But now, there is an interesting political context hard to ignore. West can be simultaneously tested by Russia in Ukraine and China in the Pacific. Meanwhile, Europeans are saving the planet because from their angle, and it is not the West being tested. Some rather see it as a test of the strength of Pax Anglo-Saxonica. This explains part of the inertia on the European side.
But there are dimensions to how this crisis may evolve. The first parameter is the duration. From an energy point of view, winter and summer energy prices are more problematic. During the spring and autumn, demand is lower. Therefore, we see price peaks in winter or summer. This is also the most vulnerable period for consumers. The car sales in the western world are more SUVs-bigger vehicles. They may be much more efficient, but they are heavier. The car stock is a product of post-2015 low prices: 50-70$/barrel. Short spikes are not a concern. Sustaining high prices is an invitation for consumer discomfort. And consumer reflects this discontent to the closest authority: Local politicians. US mid-term elections are in November 2022.
The second parameter is the depth of a crisis. Western historical leaders are well studied in the eastern part of the world. It is tragic sometimes these words are referenced more by the rest of the world than their originating countries. One such saying is Churchill’s “Never let a good crisis go to waste.” We generally assume positively that a crisis is a chance for progress. What if it is otherwise? Like, use a crisis to start and deepen another crisis. But why? Because these things happen very rarely and if you have the information on the future of it then you can play with it with some bruises to yourself too.
Only Russia knows whether it can increase oil production after May, when demand will kick in. China has made huge stocks of various commodities. Also, China has tested domestic market measures on price limitations since last winter. Russian foreign currency reserves are at their highest level. On the other hand, OECD and US stocks are the lowest of the last five years. Numbers show that one side is prepared, the other is completely empty-handed. We have to be careful about how we end up like this. Saudi Arabia and OPEC+ specifically targeted oil stocks in the OECD because they believed this is a major determinant of price.

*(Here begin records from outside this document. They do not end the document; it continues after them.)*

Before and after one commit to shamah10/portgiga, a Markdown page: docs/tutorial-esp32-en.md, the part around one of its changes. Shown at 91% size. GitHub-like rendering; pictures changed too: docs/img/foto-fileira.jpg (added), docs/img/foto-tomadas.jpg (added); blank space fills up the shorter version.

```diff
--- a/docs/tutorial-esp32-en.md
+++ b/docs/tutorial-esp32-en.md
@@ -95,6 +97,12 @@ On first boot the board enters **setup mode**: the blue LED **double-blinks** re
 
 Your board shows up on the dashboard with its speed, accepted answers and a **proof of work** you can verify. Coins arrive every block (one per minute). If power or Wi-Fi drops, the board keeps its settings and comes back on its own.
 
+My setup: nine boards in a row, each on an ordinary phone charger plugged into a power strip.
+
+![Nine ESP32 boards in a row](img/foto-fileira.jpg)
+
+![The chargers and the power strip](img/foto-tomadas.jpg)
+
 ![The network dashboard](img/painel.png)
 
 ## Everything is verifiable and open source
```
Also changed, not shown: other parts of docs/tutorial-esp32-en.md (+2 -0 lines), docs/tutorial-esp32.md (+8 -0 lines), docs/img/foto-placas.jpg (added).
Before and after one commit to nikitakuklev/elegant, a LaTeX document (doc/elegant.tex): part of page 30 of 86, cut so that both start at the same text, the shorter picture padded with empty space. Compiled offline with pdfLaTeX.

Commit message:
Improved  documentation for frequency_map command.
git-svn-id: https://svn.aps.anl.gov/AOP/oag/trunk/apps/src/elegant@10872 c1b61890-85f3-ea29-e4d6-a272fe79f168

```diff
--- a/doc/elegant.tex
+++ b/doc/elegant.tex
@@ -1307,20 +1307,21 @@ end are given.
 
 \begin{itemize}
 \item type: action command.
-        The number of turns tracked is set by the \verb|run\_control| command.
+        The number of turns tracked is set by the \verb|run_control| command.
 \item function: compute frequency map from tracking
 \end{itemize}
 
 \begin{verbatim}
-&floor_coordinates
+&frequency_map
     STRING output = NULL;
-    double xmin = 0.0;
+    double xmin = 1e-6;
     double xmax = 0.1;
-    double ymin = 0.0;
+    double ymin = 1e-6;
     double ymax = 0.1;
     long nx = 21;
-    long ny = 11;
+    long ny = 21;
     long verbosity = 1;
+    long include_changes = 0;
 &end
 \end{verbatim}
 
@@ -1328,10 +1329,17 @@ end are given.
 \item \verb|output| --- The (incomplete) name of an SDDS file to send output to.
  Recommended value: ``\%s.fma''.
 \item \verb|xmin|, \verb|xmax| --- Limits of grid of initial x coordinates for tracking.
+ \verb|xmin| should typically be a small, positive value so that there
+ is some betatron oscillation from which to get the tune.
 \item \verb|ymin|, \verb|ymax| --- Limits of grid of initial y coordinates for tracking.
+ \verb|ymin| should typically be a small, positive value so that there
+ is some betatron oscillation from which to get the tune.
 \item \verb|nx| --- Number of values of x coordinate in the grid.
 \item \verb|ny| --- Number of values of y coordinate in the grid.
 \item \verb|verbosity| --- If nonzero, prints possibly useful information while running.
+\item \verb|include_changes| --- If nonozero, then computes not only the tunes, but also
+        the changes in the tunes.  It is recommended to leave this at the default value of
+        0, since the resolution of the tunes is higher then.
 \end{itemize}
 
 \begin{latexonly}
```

There is also another story called food prices. Fertilizer prices are even denting western farmers. A drop in agriculture production will impact everyone. So production and producers will have the final say. Is this again lead us to a semi-global recession with high prices?
The third parameter is how the actors will behave. But this may not be the right question. Because there are central actors like the US, EU, Russia, and China, and there are peripheral actors like North Korea Iran. The peripheral actors may also want a victory for themselves in this war with cyber capabilities targeting infrastructure because every virtual/physical victory is a positive moral for their own domestic public and military.
The weaponization of energy is a perfect crime. Global actor shutdowns the tap, but the local public blame local politicians and punish them. Then these local punishments create more local volatilities. But these local resentments are silenced by some other victories, whether invented or deep-frozen before. Energy is a dangerous game in times of short-sightedness and the age of disinformation wars. Luckily we are not in one of them.